One of the things that I loved on our last trip to Mexico was the street commerce: merchants selling their wares–fish, bottled water, who knows what else–out of small trucks rumbling up and down the cobble-stoned streets. So old world, I thought, so different from at home.
Except, of course–it’s not! Today I had all my knives sharpened by Dominick Del Re, the third generation of his family to drive up and down New York streets with a truck packed with grinding equipment.
And his wit is as sharp as his knives!
As I gave him my knives, and then stepped out to take a photo of his truck, a woman materialized beside me. “I remember him from my childhood,” she said with delight! “He’d drive up and down the streets and ring his bell!”
Bell? On cue, he rang a bell on the windshield of the truck.
Back inside the truck, I told Del Re how he’d wrung the bell on cue.
He grinnned, “I’m psychic!”

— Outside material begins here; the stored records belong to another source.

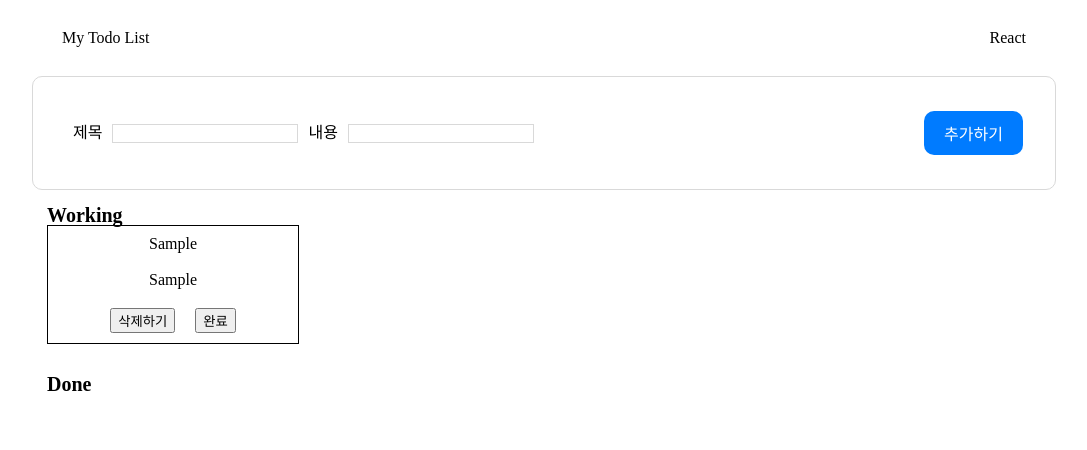
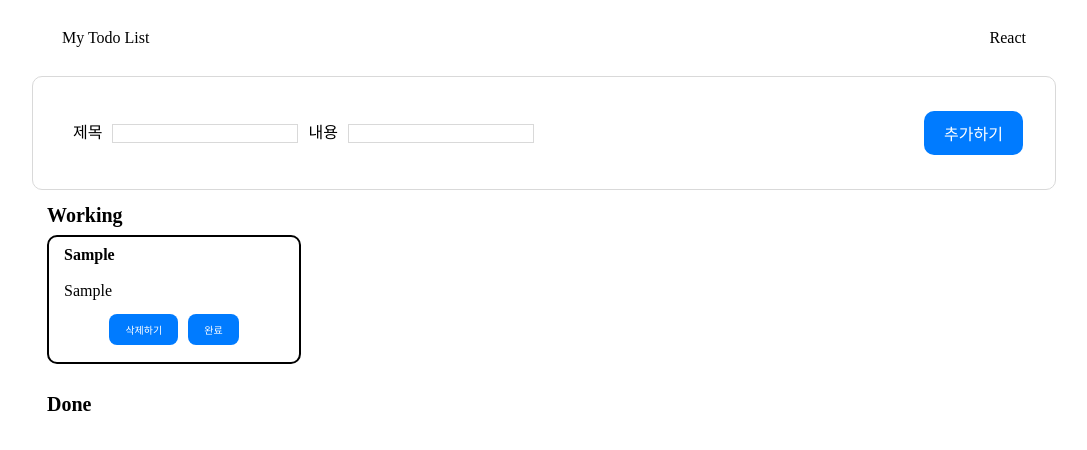
Before and after one commit to munyeol-Yoon/todo, a React (Vite) app: page / in a window 1280 px wide. Both pictures are taken after typing "Sample", "Sample" into the empty fields and a click on the button "추가하기". Shown: the top 450 px of the page, without its empty margins (96-1183 px from the left). Built offline with nearby package versions, Linux system fonts and the light colour scheme.

Commit message:
style: add todo card style - todo card 스타일 추가

```diff
--- a/src/components/todos/TodoList.jsx
+++ b/src/components/todos/TodoList.jsx
@@ -11,6 +11,7 @@ const TodoList = ({ title, todos, setTodos }) => {
     <>
       <div className="todo-list-wrapper">
         <h2>{title}</h2>
+        <div className="todo-list-container">
           {filteredTodos.map((todo) => (
             <TodoCard
               key={todo.id}
@@ -20,6 +21,7 @@ const TodoList = ({ title, todos, setTodos }) => {
             />
           ))}
         </div>
+      </div>
     </>
   );
 };
--- a/src/components/todos/buttons/TodoCardButton.jsx
+++ b/src/components/todos/buttons/TodoCardButton.jsx
@@ -1,8 +1,9 @@
 import React from "react";
+import "../../../styles/index.css";
 
 const TodoCardButton = ({ btnName, onClick }) => {
   return (
-    <button type="submit" onClick={onClick}>
+    <button type="submit" className="todo-card-button" onClick={onClick}>
       {btnName}
     </button>
   );
--- a/src/styles/index.css
+++ b/src/styles/index.css
@@ -4,6 +4,7 @@
 @import "./todoCard.css";
 @import "./todoFormButton.css";
 @import "./todoList.css";
+@import "./todoCardButton.css";
 
 .app-wrapper {
   width: 80%;
--- a/src/styles/todoCard.css
+++ b/src/styles/todoCard.css
@@ -1,16 +1,28 @@
 .todo-card-wrapper {
-  border: 1px solid black;
+  border: 2px solid black;
   width: 250px;
+  height: 125px;
   display: flex;
   flex-direction: column;
   align-items: center;
+  margin-top: 10px;
+  border-radius: 10px;
 }
 
 .todo-card-article > h3,
 .todo-card-article > p {
+  display: block;
+  width: 220px;
   padding: 10px;
+  text-overflow: ellipsis;
+  white-space: nowrap;
+  overflow: hidden;
+}
+
+.todo-card-article > h3 {
+  font-weight: bolder;
 }
 
 .todo-card-buttons > button {
-  margin: 10px;
+  margin: 5px;
 }
--- /dev/null
+++ b/src/styles/todoCardButton.css
@@ -0,0 +1,21 @@
+.todo-card-button {
+  background-color: #007bff;
+  color: white;
+  border: none;
+  padding: 8px 16px;
+  align-items: center;
+  text-decoration: none;
+  display: inline-block;
+  font-size: 10px;
+  margin: 4px 2px;
+  cursor: pointer;
+  border-radius: 8px;
+}
+
+.todo-card-button:hover {
+  background-color: #0056b3;
+}
+
+.todo-card-button:active {
+  background-color: #003a80;
+}
--- a/src/styles/todoList.css
+++ b/src/styles/todoList.css
@@ -6,3 +6,9 @@
   font-size: 20px;
   font-weight: bolder;
 }
+
+.todo-list-container {
+  display: grid;
+  grid-template-columns: repeat(3, 1fr);
+  gap: 10px;
+}
```
Lines whose indentation alone changed are shown as unchanged.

Inside the truck with Del Re was a young man. Turned out, he wasn’t a customer, but a passer-by. It turned he was also Dominic (no ‘k’ though) Del Re–but no relation. He’d seen the last name on the truck, stopped to chat and discovered that the two had the same name–a first for both of them. He was just hanging around to watch the show of women, men and kids getting knives sharpened and watching Del Re work.
It’s a three-part process. Del Re runs the knives through two different grinding wheels, beveling their edges and then doing a final swipe on a flat grindstone.
As grinder wiped off my knives with a towel, he gestured at the younger Del Re.
“He’s a Ph.D,” he said, smiling. “Dominick Del Res are always smart.”